### About this task
Please copy every line from the following entries in which the word "length" appears.

### Records provided

Segment Open

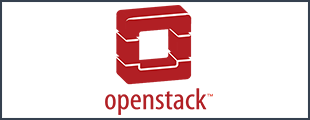
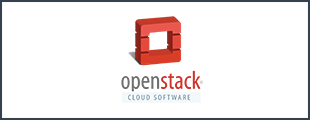
openstack com partner

Changed region(s): [[0.3194, 0.025, 0.6968, 0.975]]

diff --git a/source/partners.html b/source/partners.html
@@ -193,11 +193,10 @@ category: NFV
                      <a href="http://www.open-o.org" target="_blank" class="recipeName">
                     <img src="img/partners/openo-com-partner.png" onmouseover="this.src='img/partners/openo-com-partner-out.png'" onmouseout="this.src='img/partners/openo-com-partner.png'" class="Open-O" alt="cloudify open-o sponsor" width="175"/>
                     </a></div></div>
-                    
                     <div class="span2">
                     <div class="aligncenter">
-                    <a href="http://www.opnfv.org" target="_blank" class="recipeName">
-                    <img src="img/partners/opnfv-com-partner.png" onmouseover="this.src='img/partners/opnfv-com-partner-out.png'" onmouseout="this.src='img/partners/opnfv-com-partner.png'" class="OPNFV Sponsor" alt="OPNFV Sponsor" width="175"/>
+                    <a href="http://www.openstack.org" target="_blank" class="recipeName">
+                    <img src="img/partners/openstack-com-partner.png" onmouseover="this.src='img/partners/openstack-com-partner-out.png'" onmouseout="this.src='img/partners/openstack-com-partner.png'" class="OPNFV Sponsor" alt="OpenStack Event Sponsor" width="175"/>
                     </a></div></div>
                                    
                        <div class="span1"></div>
@@ -211,11 +210,10 @@ category: NFV
                     <img src="img/partners/podcast-com-partner.png" onmouseover="this.src='img/partners/podcast-com-partner-out.png'" onmouseout="this.src='img/partners/podcast-com-partner.png'" class="OpenStack Podcast" alt="OpenStack Podcast" width="175"/>
                     </a>
 
-
-                    <!--&nbsp;&nbsp;&nbsp;
-                    <a href="#" target="_blank" class="recipeName">
-                    <img src="img/partners/partner-Logo.png" onmouseover="this.src='img/partners/partner-Logo-out.png'" onmouseout="this.src='img/partners/partner-Logo.png'" class="client-logo" alt="cloudify for vmware nfv" width="175"/>
-                    </a> -->
+                    &nbsp;&nbsp;&nbsp;
+                    <a href="http://www.opnfv.org" target="_blank" class="recipeName">
+                    <img src="img/partners/opnfv-com-partner.png" onmouseover="this.src='img/partners/opnfv-com-partner-out.png'" onmouseout="this.src='img/partners/opnfv-com-partner.png'" class="OPNFV Sponsor" alt="OPNFV Sponsor" width="175"/>
+                    </a> 
                     </div>
                     </div>
                     </div>
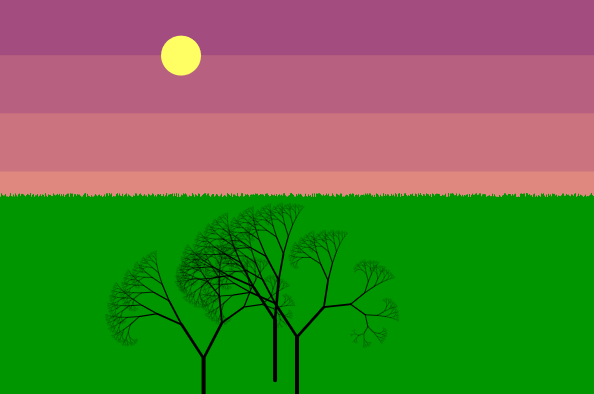
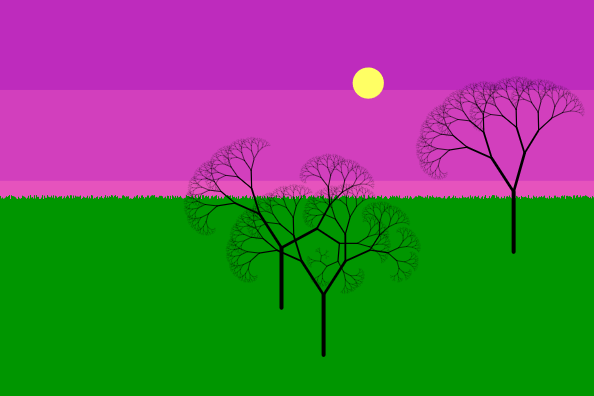
Add Fractal Trees at Sunset

diff --git a/js/art/fractal_trees.js b/js/art/fractal_trees.js
@@ -1,0 +1,75 @@
+/*
+
+This is a Live Art work created by Edward Delaporte.
+
+This script is Copyright Edward Delaporte 2021.
+
+This script and the art it creates are licensed under 
+a Creative Commons Attribution-ShareAlike 4.0 
+International License.
+
+http://creativecommons.org/licenses/by-sa/4.0/
+
+You can share your own remix of this code 
+as long as you display this license and attribution.
+
+*/
+
+
+var tree_split = random_plus_minus(30,90);
+
+function start_fractal() {
+  line_bit = new_line_segment(color(0,0,0));
+  line_bit.y = 300 + random_plus_minus(0, 75);
+  line_bit.x = 200 + random_plus_minus(0,100);
+  line_bit.length = 60;
+  line_bit.degrees = 270; 
+  do_fractal(line_bit);
+
+  line_bit.y = 300 + random_plus_minus(0, 75);
+  line_bit.x = 300 + random_plus_minus(0,100);
+  tree_split = tree_split + random_plus_minus(5,30);
+  do_fractal(line_bit);
+
+  line_bit.y = 300 + random_plus_minus(0, 75);
+  line_bit.x = 500 + random_plus_minus(0,50);
+  tree_split = tree_split + random_plus_minus(5,30);
+  do_fractal(line_bit);
+}
+
+async function do_fractal(bit) {
+  const next_bit = structuredClone(draw_line_segment(bit));
+  next_bit.length = next_bit.length*.67;
+  next_bit.weight = next_bit.weight*.67;
+  next_bit.degrees = add_degrees(bit.degrees, tree_split);
+
+  if(next_bit.length > 1) {
+
+    await do_fractal(next_bit);
+    const bit2 = structuredClone(next_bit);
+    bit2.degrees = add_degrees(bit.degrees, -33);
+    await do_fractal(bit2);
+
+  }
+}
+
+function setup() {
+  // maxim = .5 * window.innderWidth;
+  maxim_x = 600;
+  maxim_y = 400;
+  midline = maxim_y / 2;
+  myCanvas = createCanvas(maxim_x, maxim_y);
+  make_horizon(0,0,600,400);
+  draw_horizon(0,0,600,400);
+  setup_season();
+  draw_ground(myCanvas, maxim_y /2);
+  start_fractal();
+  console.log("setup done");
+}
+
+function draw() {
+}
+
+function mouseClicked() {
+  new_random(get_url_seed());
+}

diff --git a/art/live/index.md b/art/live/index.md
@@ -6,6 +6,8 @@ pagination:
     size: 20
 items: 
     # - {id: "latest", name: "Another Sketch - In Progress"}
+    - {id: "fractal_trees", name: "Fractal Trees at Sunset - 2023 September 23", 
+    desc: "Trees again. This time with mostly unrandomized fractals."}
     - {id: "fractal_sunset", name: "A Fractal at Sunset - 2023 September 22", 
     desc: "Mixing some techniques."}
     - {id: "fractal1", name: "First Fractal  - 2023 September 22", 

diff --git a/art/live/fractal_trees.md b/art/live/fractal_trees.md
@@ -1,0 +1,7 @@
+---
+layout: liveart.multi.script.njk
+title: Fractal Trees at Sunset - 2023 September 23
+script: ['/js/art/share/canvas.js', '/js/art/share/random.js', '/js/art/share/ground.js', '/js/art/share/horizon.js', '/js/art/share/draw_kit.js', '/js/art/fractal_trees.js']
+---
+
+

Segment Closed

### Exercise output
+  line_bit.length = 60;
+  next_bit.length = next_bit.length*.67;
+  if(next_bit.length > 1) {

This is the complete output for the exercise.